You may or may not remember this Toronto-based photographer’s name, Tom Ryaboi, but if you follow my Facebook or Twitter, then you must have seen I post a link to one of his popular picture “i’ll make ya famous” that has been featured on multiple blogs and websites. What I didn’t know was that Tom is also a time-lapse shooter, and he recently released a video that has gone viral in the past few days. I have to say, Tom’s attention to detail is top notch, and the video’s composition is flawless. I also agree with a lot of what Tom has to say about shooting time-lapse:
Although timelapse sequences are composed of still images, the methods and processes needed to put together the final video are completely different. After battling with motion control gear, camera settings and aperture flicker for several months, it didn’t feel like I was making any progress. I never had such a hard time capturing a vision with photos. But the more I struggled, the more I was intrigued: how do the greats like Ron Fricke do it?
Coupled with these challenges, this project involved mountain of stairs to climb, quite literally. After joking around with friends, we put together a list of buildings I shot from. Added together, they reach higher than 23,000 feet. If stacked up on top of each other, I’d be facing a hefty Himalayan mountain.
After much frustration, patience, and perseverance I finally felt that I was getting somewhere. The turning point came on Canada Day when I shot my first flawless day to night scene, albeit one that featured an overcast sky. The clip can be seen 1:30 of the video. At a certain point you can actually see some fireworks go off in the background, and that’s what it felt like in my head too.

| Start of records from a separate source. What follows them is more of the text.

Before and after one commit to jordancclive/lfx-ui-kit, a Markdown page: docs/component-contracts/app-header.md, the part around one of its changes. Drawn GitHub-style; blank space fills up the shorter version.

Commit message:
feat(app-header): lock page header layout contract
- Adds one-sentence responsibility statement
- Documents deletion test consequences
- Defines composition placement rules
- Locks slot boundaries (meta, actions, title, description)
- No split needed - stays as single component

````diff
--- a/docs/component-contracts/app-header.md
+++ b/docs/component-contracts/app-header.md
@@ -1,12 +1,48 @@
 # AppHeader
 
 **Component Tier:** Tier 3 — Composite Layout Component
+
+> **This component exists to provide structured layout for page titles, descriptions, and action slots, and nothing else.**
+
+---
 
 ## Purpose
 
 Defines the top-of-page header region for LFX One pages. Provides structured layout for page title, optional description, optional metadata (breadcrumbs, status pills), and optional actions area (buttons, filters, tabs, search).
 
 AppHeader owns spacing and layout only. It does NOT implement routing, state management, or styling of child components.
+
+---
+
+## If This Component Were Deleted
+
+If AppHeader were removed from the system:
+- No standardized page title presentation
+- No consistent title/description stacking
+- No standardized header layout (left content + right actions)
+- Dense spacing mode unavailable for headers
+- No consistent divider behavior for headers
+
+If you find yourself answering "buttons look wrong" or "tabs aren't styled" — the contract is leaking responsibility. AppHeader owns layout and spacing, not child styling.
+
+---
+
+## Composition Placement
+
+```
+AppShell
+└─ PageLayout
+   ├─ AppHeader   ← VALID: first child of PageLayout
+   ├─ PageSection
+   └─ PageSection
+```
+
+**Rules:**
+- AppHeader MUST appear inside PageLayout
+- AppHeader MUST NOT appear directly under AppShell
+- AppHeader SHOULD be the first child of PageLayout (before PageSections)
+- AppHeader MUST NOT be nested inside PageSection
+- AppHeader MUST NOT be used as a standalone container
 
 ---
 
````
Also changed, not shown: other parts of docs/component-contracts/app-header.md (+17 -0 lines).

One thing that shooting a timelapse forces you to do is to look inside: after setting up your shot, there’s often not much you can do for hours, but sit up there and ponder. The relationship between the cold glass, steel and concrete below coupled with the often majestic clouds, sky and sun/moon never ceases to be a source of wonder. The purpose of what you’re doing becomes a frequent question in your mind.
Take a few minute out of your day and enjoy Tom’s time-lapse below.